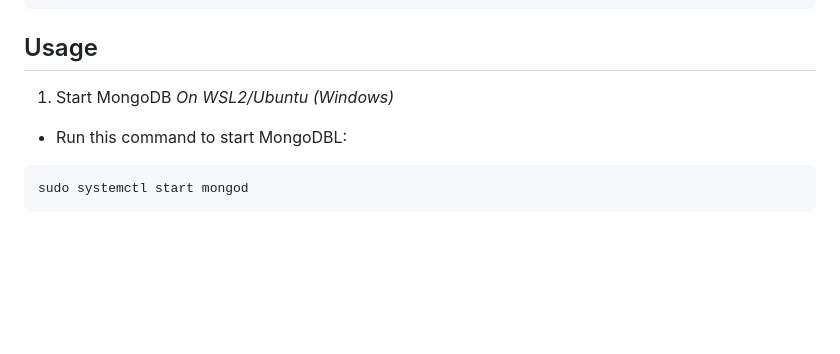
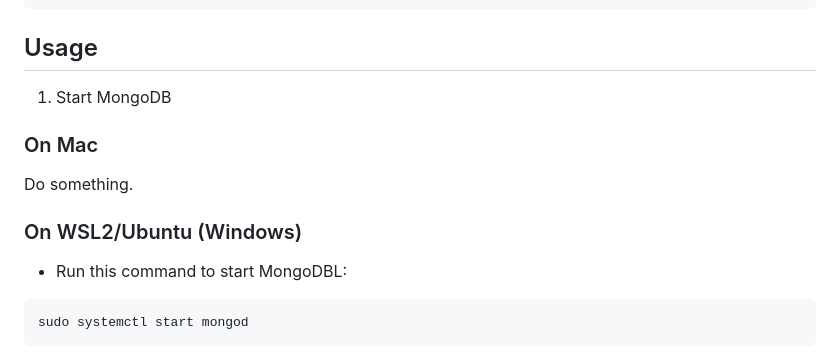
Before and after one commit to mierdev/codemon, a Markdown page: README.md, the part around the change. GitHub-like rendering; blank space fills up the shorter version.

```diff
--- a/README.md
+++ b/README.md
@@ -92,7 +92,12 @@ sudo apt-get install -y mongodb-org
 ## Usage
 
 1. Start MongoDB
-   _On WSL2/Ubuntu (Windows)_
+
+### On Mac
+
+Do something.
+
+### On WSL2/Ubuntu (Windows)
 
 - Run this command to start MongoDBL:
 
```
****
• **Action item**
Your reply should be the entries above, repeated exactly and free of pictures.

• **Written answer**
Before and after one commit to mierdev/codemon, a Markdown page: README.md, the part around the change. GitHub-like rendering; blank space fills up the shorter version.

```diff
--- a/README.md
+++ b/README.md
@@ -92,7 +92,12 @@ sudo apt-get install -y mongodb-org
 ## Usage
 
 1. Start MongoDB
-   _On WSL2/Ubuntu (Windows)_
+
+### On Mac
+
+Do something.
+
+### On WSL2/Ubuntu (Windows)
 
 - Run this command to start MongoDBL:
 
```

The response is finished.